## The task
Scan the material for the word "docs" and return every matching line.
━━━━━━━━
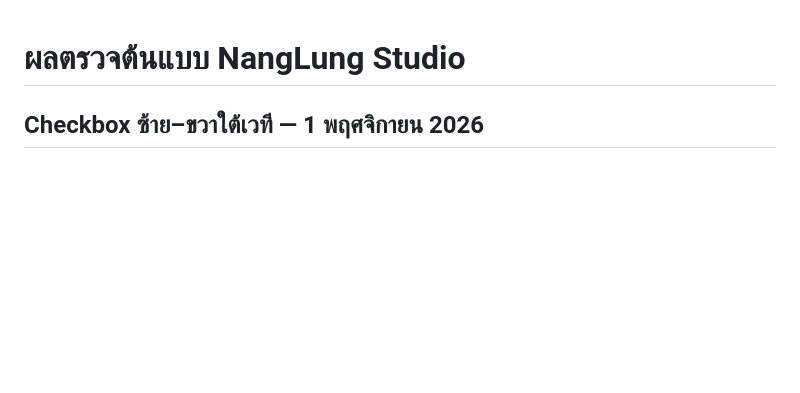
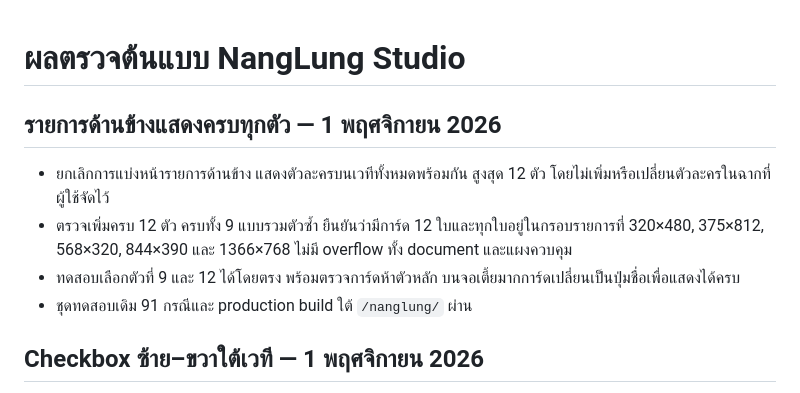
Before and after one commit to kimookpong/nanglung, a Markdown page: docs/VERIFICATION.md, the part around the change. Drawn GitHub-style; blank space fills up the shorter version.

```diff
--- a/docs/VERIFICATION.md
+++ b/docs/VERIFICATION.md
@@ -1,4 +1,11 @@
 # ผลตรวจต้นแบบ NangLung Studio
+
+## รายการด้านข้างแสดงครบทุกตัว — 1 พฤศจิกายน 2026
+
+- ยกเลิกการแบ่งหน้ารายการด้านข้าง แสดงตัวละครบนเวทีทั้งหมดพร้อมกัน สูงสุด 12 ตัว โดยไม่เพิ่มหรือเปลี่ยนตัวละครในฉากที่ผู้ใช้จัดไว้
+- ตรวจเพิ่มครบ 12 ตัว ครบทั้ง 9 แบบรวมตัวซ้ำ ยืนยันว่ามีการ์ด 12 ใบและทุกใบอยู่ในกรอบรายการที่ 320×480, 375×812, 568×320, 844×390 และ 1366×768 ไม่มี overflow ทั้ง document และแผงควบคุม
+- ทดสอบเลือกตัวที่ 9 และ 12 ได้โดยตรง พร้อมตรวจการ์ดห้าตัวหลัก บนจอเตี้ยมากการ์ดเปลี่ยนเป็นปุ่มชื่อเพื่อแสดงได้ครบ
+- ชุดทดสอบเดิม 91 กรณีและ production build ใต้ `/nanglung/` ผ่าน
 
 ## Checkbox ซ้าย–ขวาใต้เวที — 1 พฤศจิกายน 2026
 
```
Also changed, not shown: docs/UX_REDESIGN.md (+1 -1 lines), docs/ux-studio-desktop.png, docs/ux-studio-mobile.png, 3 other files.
━━━━━━━━
## Answer below
Before and after one commit to kimookpong/nanglung, a Markdown page: docs/VERIFICATION.md, the part around the change. Drawn GitHub-style; blank space fills up the shorter version.
--- a/docs/VERIFICATION.md
+++ b/docs/VERIFICATION.md
Also changed, not shown: docs/UX_REDESIGN.md (+1 -1 lines), docs/ux-studio-desktop.png, docs/ux-studio-mobile.png, 3 other files.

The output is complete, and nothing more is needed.